Here’s a sustainable way to grow your houseplant collection and even share with others.

Houseplants typically travel long distances and come in plastic pots, but what if there was a more sustainable way? A FREE way! Hello, propagation! Prop-a-what? Propagation is the process of growing a new plant from an existing plant. Several indoor and outdoor plants are incredibly easy to propagate and can be a fun, free, and sustainable way to grow your gardens, both indoors and out. Plus, houseplants have been proven to reduce stress and improve air quality. 

Depending on the plant, you can propagate them by stem cutting, root division, leaf cutting, or by separating offsets (aka baby plants). When just starting out, I suggest going with water propagation and a stem cutting. 

How Stem Cutting Works

A stem cutting should include a piece of the stem, three to four leaves, and a node. A node is that small bump that protrudes off the vine/stem where the leaf grows. The node is where new roots will grow from. The easiest plants for beginners to water propagate are pothos. This trailing plant gets a bad rap for being common and lacking interest. I totally disagree! Pothos are low maintenance, very difficult to kill, and come in various colors! I call that the perfect houseplant! The great thing about pothos is the variety, like Golden, Marble Queen, Neon, and N’joy. 

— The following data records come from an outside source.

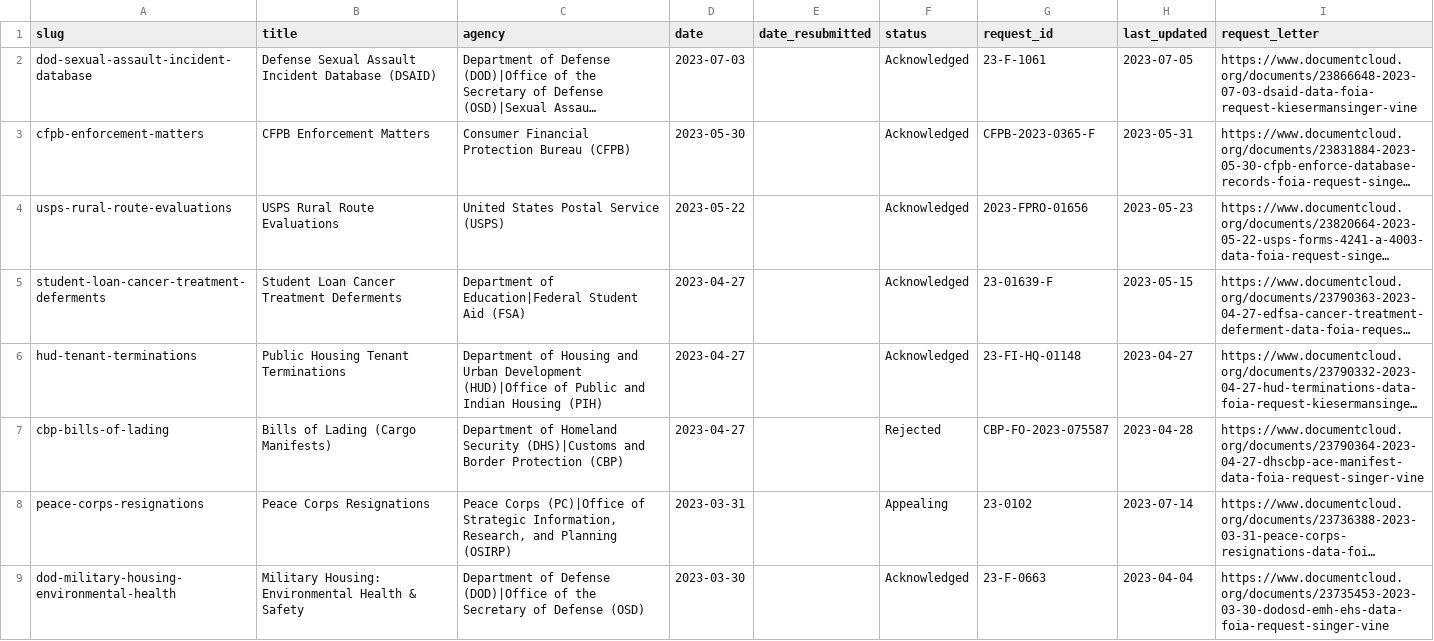
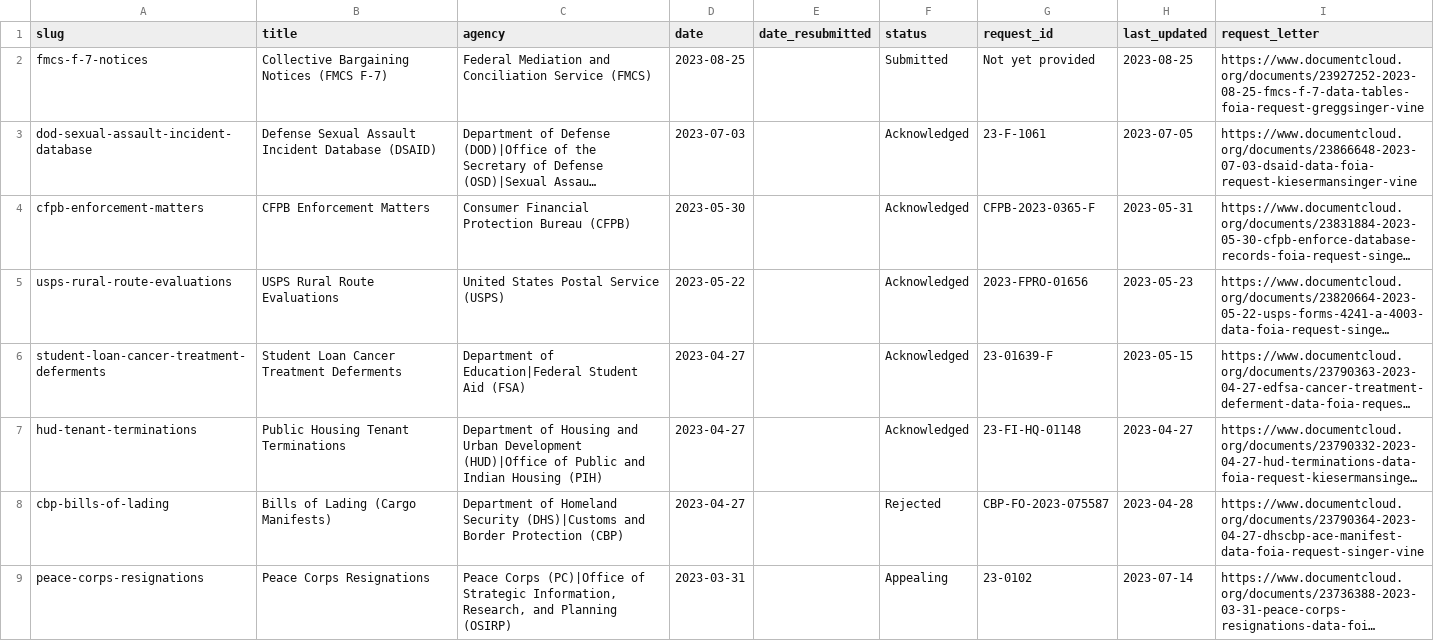
Before and after one commit to data-liberation-project/dlp-metadata, a CSV file: data/requests.csv, drawn as a sheet; only a part is shown; the shorter side is filled out with more unchanged rows; long unchanged cells end in …; the diff names each change by its address in the sheet, - before the commit and + after, or states it on an @@ line.

Commit message:
Add fmcs-f-7-notices

```diff
--- a/data/requests.csv
+++ b/data/requests.csv
+row 2: fmcs-f-7-notices | Collective Bargaining Notices (FMCS F-7) | Federal Mediation and Conciliation Service (FMCS) | 2023-08-25 |  | Submitted | Not yet provided | 2023-08-25 | https://www.documentcloud.org/documents/23927252-2023-08-25-fmcs-f-7-data-tables-foia-request-greggsinger-vine
```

Simple Steps to Propagating a Pothos

  • Identify a vine that has four to five leaves on it, and cut it off the parent plant.
  • Locate the nodes (little bumps) at the base where the leaf meets the vine.
  • With clean scissors cut about a ½ inch to the right and left of each node. Every leaf on the vine can be separated to start a new plant. An alternative is to keep the vine intact, and cut about a ½ inch below the last leaf. If keeping the vine, remove the bottom leaf next to the node, so you can submerge the node in water without the leaf rotting. 
  • Place in a small jar/vase with water. In about three weeks, you will see root growth. Make sure to change out the water every few days.
  • Once you have about one to two inches of root, plant your new friends in quality indoor planting soil. The longer you wait to pot up your cuttings, the harder time they will have adjusting to the soil.

Tips on Styling Propagated Plants

  • Hit up the thrift store or save your old glass jars for free, Earth-friendly, containers to water propagate. A collection of different shapes and colored jars/vases can add style to your home. Plus, glass jars provide a visual reminder of when the water needs to be changed and help you keep an eye on root health.
  • If you love the look of watching roots grow, build a propagation wall using glass test tubes or vases and create vertical artwork with your plants. Pothos will last months, if not longer, growing in water.
  • Because there are many types of pothos, group rooted cuttings in one pot and create a new plant that is full of different colors and patterns. This creates a unique plant you won’t find at your neighborhood plant shop or garden center.

Share and Trade Your New Plant Babies

  • Swaps don’t need to be limited to cookies and books. Trade propagated cuttings with other plant friends.
  • Give a pretty jar with a cutting as a gift with instructions on planting.
  • Set up a free plant stand in your neighborhood. 

Latest Stories

How I Became “Cargo Famous”

Fed up with driving kids all over town, this mom of three splurged on a cargo bike that fit all of her kids and more. The benefits were far beyond what she expected.
Laura McLean
Laura McLean
Laura McLean is a native San Diegan who is the plant expert co-owner of Sweet Seedlings, and has spent over 20 years working for a nonprofit and as a marriage and family therapist. She has transformed her yard into an urban vegetable and pollinator garden, and strives to connect mental health, self-care, and a commitment to our earth with every seed she sows.
Read More

Related Articles


Please enter your comment!
Please enter your name here